Available records.
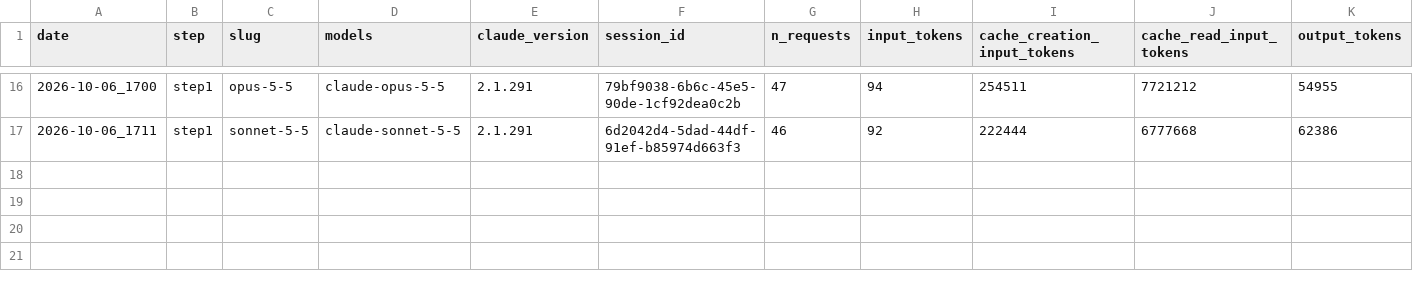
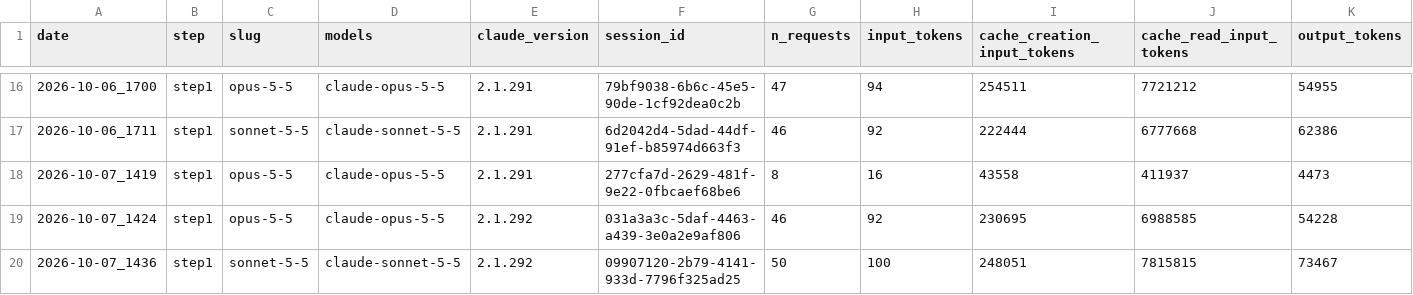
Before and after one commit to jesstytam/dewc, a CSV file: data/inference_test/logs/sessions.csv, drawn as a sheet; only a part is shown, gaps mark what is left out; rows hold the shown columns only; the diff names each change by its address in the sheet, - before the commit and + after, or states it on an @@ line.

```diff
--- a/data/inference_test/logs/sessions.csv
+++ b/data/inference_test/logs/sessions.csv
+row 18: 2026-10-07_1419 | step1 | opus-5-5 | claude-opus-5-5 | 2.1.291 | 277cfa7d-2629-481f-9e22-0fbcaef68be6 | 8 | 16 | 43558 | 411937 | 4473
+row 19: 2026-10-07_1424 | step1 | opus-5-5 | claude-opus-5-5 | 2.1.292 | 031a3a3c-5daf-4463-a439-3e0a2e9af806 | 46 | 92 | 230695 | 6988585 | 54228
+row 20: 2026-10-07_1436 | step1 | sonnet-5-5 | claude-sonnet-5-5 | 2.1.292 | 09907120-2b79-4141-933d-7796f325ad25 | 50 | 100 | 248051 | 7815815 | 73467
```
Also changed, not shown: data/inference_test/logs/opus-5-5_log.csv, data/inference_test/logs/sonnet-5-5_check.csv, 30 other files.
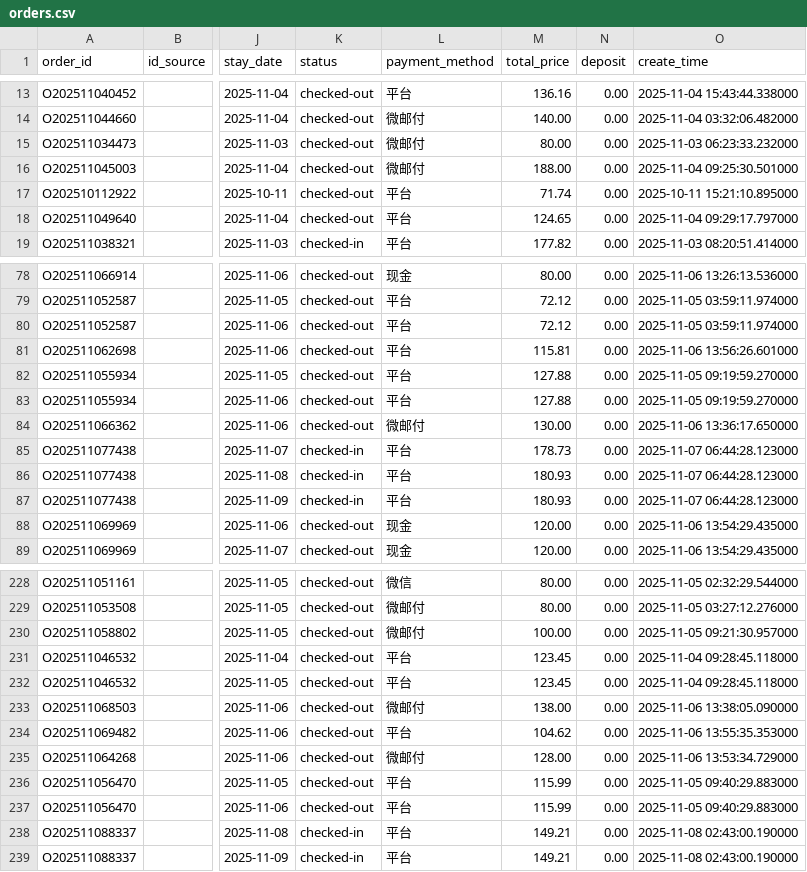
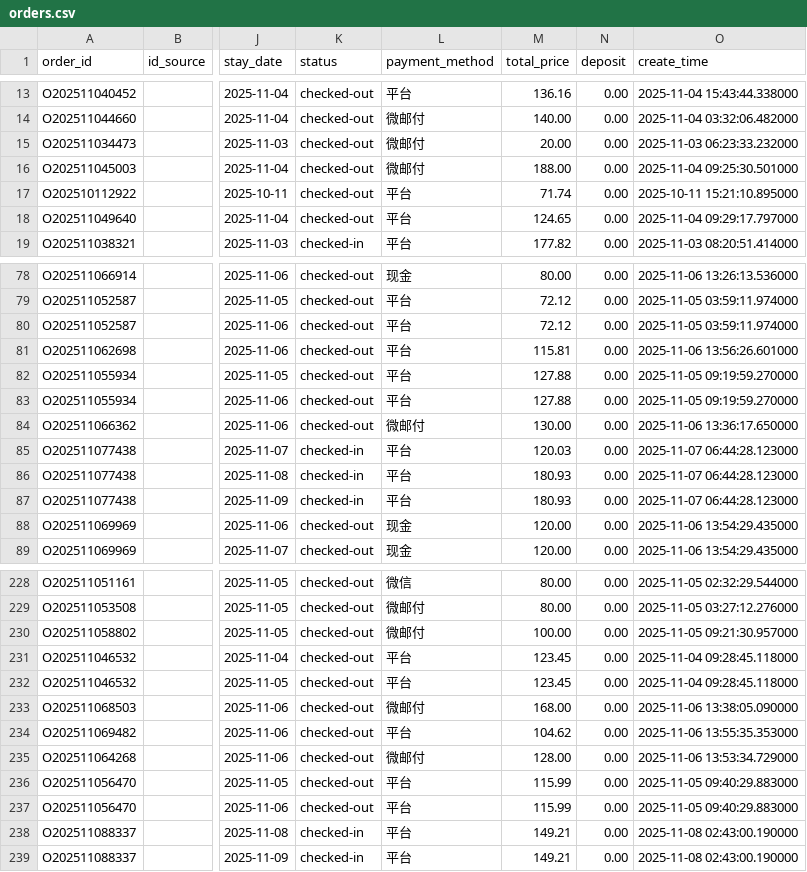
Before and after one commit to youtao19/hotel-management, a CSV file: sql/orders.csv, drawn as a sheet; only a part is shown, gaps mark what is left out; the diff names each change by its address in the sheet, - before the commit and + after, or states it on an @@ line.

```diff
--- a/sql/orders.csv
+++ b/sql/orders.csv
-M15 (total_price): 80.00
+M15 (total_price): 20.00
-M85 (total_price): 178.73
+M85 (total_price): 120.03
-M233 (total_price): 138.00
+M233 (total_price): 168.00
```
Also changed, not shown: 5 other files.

Work to complete. Exactly restate the lines from the beginning of the data through the line with "30 other files.", and no others, keeping pictures out.

Solution below.
Before and after one commit to jesstytam/dewc, a CSV file: data/inference_test/logs/sessions.csv, drawn as a sheet; only a part is shown, gaps mark what is left out; rows hold the shown columns only; the diff names each change by its address in the sheet, - before the commit and + after, or states it on an @@ line.

```diff
--- a/data/inference_test/logs/sessions.csv
+++ b/data/inference_test/logs/sessions.csv
+row 18: 2026-10-07_1419 | step1 | opus-5-5 | claude-opus-5-5 | 2.1.291 | 277cfa7d-2629-481f-9e22-0fbcaef68be6 | 8 | 16 | 43558 | 411937 | 4473
+row 19: 2026-10-07_1424 | step1 | opus-5-5 | claude-opus-5-5 | 2.1.292 | 031a3a3c-5daf-4463-a439-3e0a2e9af806 | 46 | 92 | 230695 | 6988585 | 54228
+row 20: 2026-10-07_1436 | step1 | sonnet-5-5 | claude-sonnet-5-5 | 2.1.292 | 09907120-2b79-4141-933d-7796f325ad25 | 50 | 100 | 248051 | 7815815 | 73467
```
Also changed, not shown: data/inference_test/logs/opus-5-5_log.csv, data/inference_test/logs/sonnet-5-5_check.csv, 30 other files.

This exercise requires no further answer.